**Problem to work on**
Pick out every line of the entries below where "Chip" occurs, and copy those lines.

**Record extracts**
# # # # # # #

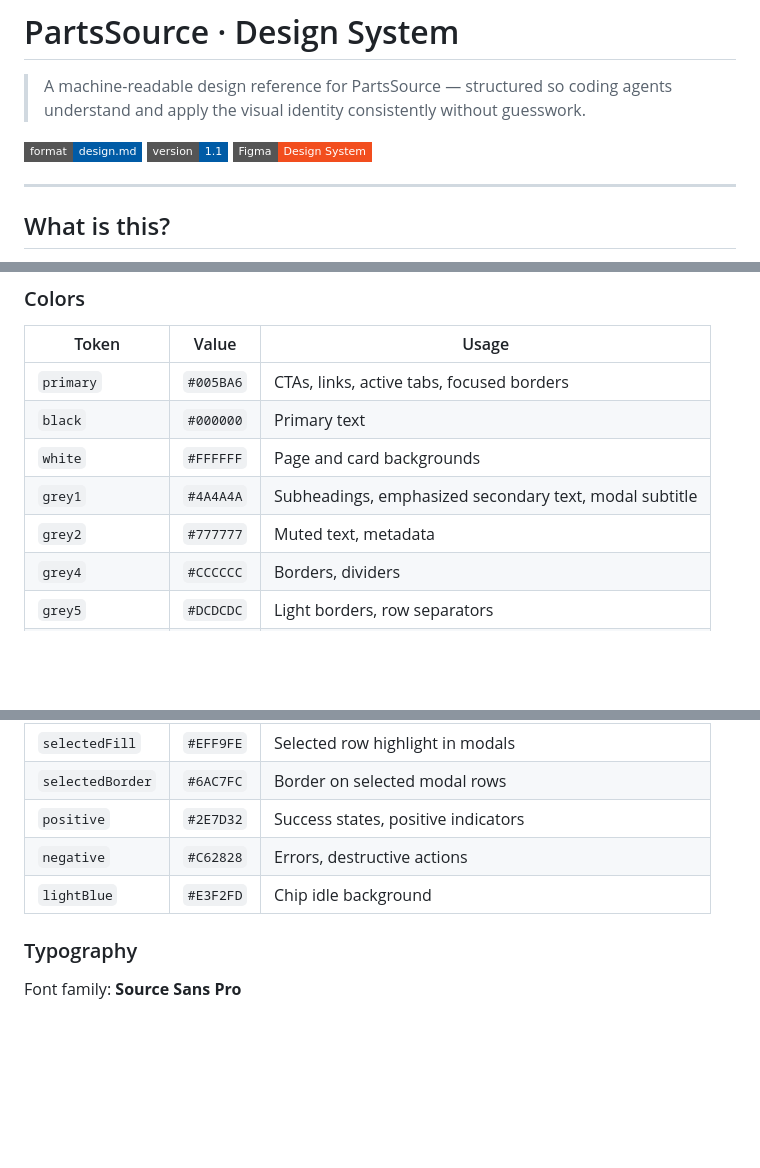
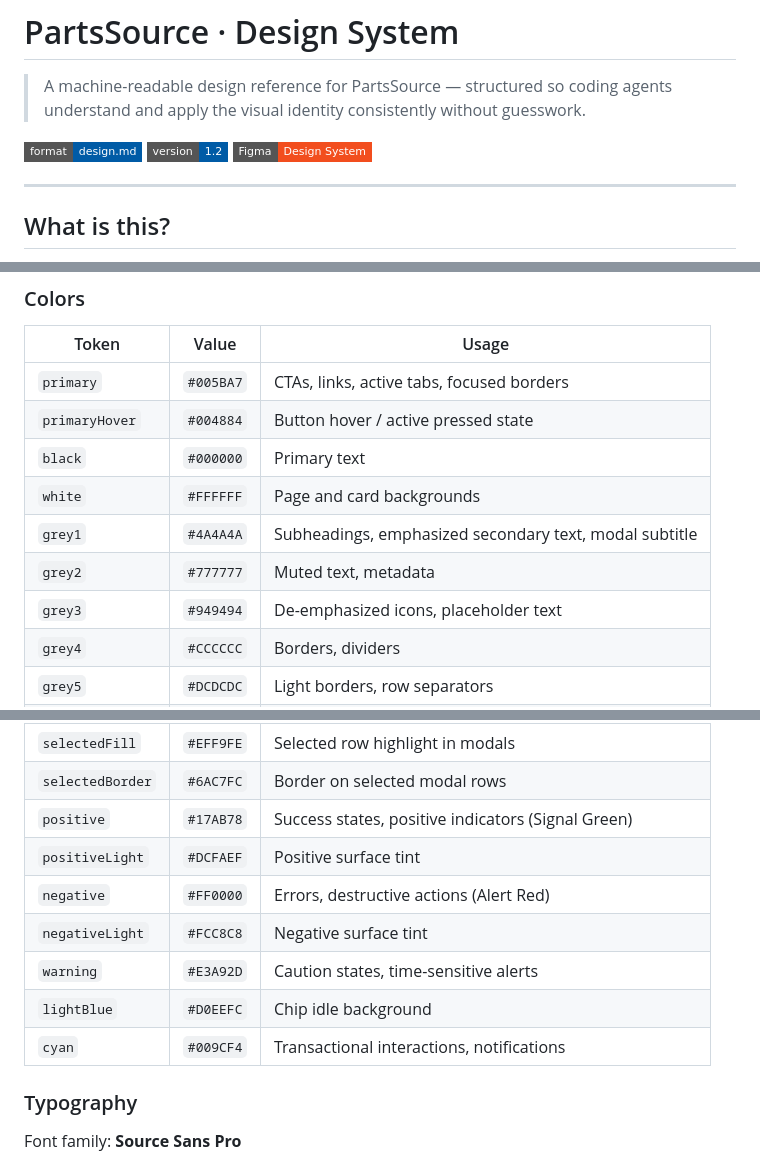
Before and after one commit to NotTheVeal/Design.md, a Markdown page: README.md, 3 parts joined by grey strips. Drawn GitHub-style; badges without logos; blank space fills up the shorter version.

```diff
--- a/README.md
+++ b/README.md
@@ -3,7 +3,7 @@
 > A machine-readable design reference for PartsSource — structured so coding agents understand and apply the visual identity consistently without guesswork.
 
 [![design.md](https://img.shields.io/badge/format-design.md-005BA6?style=flat-square)](./design.md)
-[![version](https://img.shields.io/badge/version-1.1-005BA6?style=flat-square)](./design.md)
+[![version](https://img.shields.io/badge/version-1.2-005BA6?style=flat-square)](./design.md)
 [![Figma](https://img.shields.io/badge/Figma-Design%20System-F24E1E?style=flat-square&logo=figma&logoColor=white)](https://www.figma.com/design/pyZ5wKN9KGBUfgi47UwQ0q/Design-System---Component-library)
 
 ---
@@ -42,11 +42,13 @@ PartsSource is an enterprise B2B platform for healthcare equipment parts procure
 
 | Token | Value | Usage |
 |---|---|---|
-| `primary` | `#005BA6` | CTAs, links, active tabs, focused borders |
+| `primary` | `#005BA7` | CTAs, links, active tabs, focused borders |
+| `primaryHover` | `#004884` | Button hover / active pressed state |
 | `black` | `#000000` | Primary text |
 | `white` | `#FFFFFF` | Page and card backgrounds |
 | `grey1` | `#4A4A4A` | Subheadings, emphasized secondary text, modal subtitle |
 | `grey2` | `#777777` | Muted text, metadata |
+| `grey3` | `#949494` | De-emphasized icons, placeholder text |
 | `grey4` | `#CCCCCC` | Borders, dividers |
 | `grey5` | `#DCDCDC` | Light borders, row separators |
 | `grey6` | `#F1F1F1` | Section backgrounds, row hover, modal dividers |
@@ -56,9 +58,13 @@ PartsSource is an enterprise B2B platform for healthcare equipment parts procure
 | `modalFill` | `#FAFAFA` | Modal content area background |
 | `selectedFill` | `#EFF9FE` | Selected row highlight in modals |
 | `selectedBorder` | `#6AC7FC` | Border on selected modal rows |
-| `positive` | `#2E7D32` | Success states, positive indicators |
-| `negative` | `#C62828` | Errors, destructive actions |
-| `lightBlue` | `#E3F2FD` | Chip idle background |
+| `positive` | `#17AB78` | Success states, positive indicators (Signal Green) |
+| `positiveLight` | `#DCFAEF` | Positive surface tint |
+| `negative` | `#FF0000` | Errors, destructive actions (Alert Red) |
+| `negativeLight` | `#FCC8C8` | Negative surface tint |
+| `warning` | `#E3A92D` | Caution states, time-sensitive alerts |
+| `lightBlue` | `#D0EEFC` | Chip idle background |
+| `cyan` | `#009CF4` | Transactional interactions, notifications |
 
 ### Typography
 
```
Also changed, not shown: other parts of README.md (+27 -22 lines), design.md (+157 -77 lines).
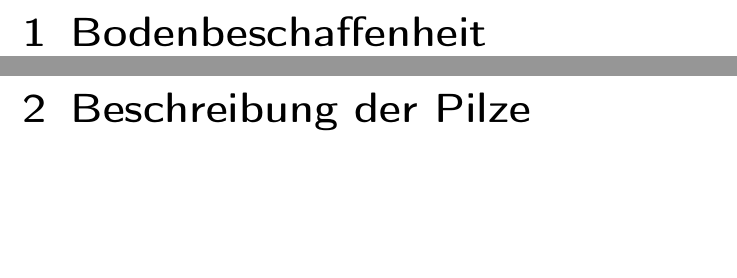
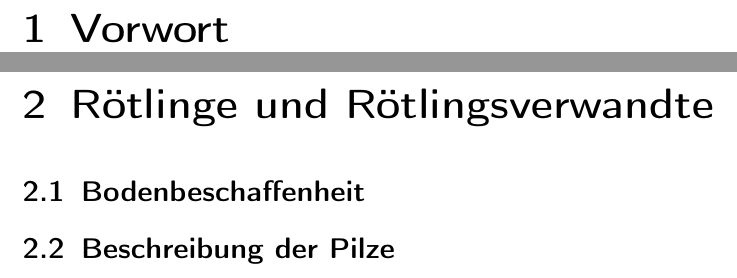
Before and after one commit to kevinnoll/TechDoku, a LaTeX document (dokument.tex): two parts of pages 4 and 5 of 9 before the commit and two parts of pages 4 and 5 of 6 after it, joined at a grey line, cut at the place of the change, the shorter picture padded with empty space. Compiled offline with pdfLaTeX.

Commit message:
changed chapters and sections

```diff
--- a/dokument.tex
+++ b/dokument.tex
@@ -42,5 +42,4 @@ Diese Arbeit befasst sich mit Pizlen und so nem kram. kein scheiss
 \end{quote}
 \end{abstract}
 
-\chapter{Bodenbeschaffenheit}
-\chapter{Beschreibung der Pilze}
+\chapter{Vorwort}
@@ -51 +46,4 @@ Diese Arbeit befasst sich mit Pizlen und so nem kram. kein scheiss
 
+\chapter{Rötlinge und Rötlingsverwandte}
+\section{Bodenbeschaffenheit}
+\section{Beschreibung der Pilze}
```
Also changed, not shown: dokument.pdf, dokument.tex (10 more changed lines), 5 other files.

# # # # # # #

**Written solution**
-| `lightBlue` | `#E3F2FD` | Chip idle background |
+| `lightBlue` | `#D0EEFC` | Chip idle background |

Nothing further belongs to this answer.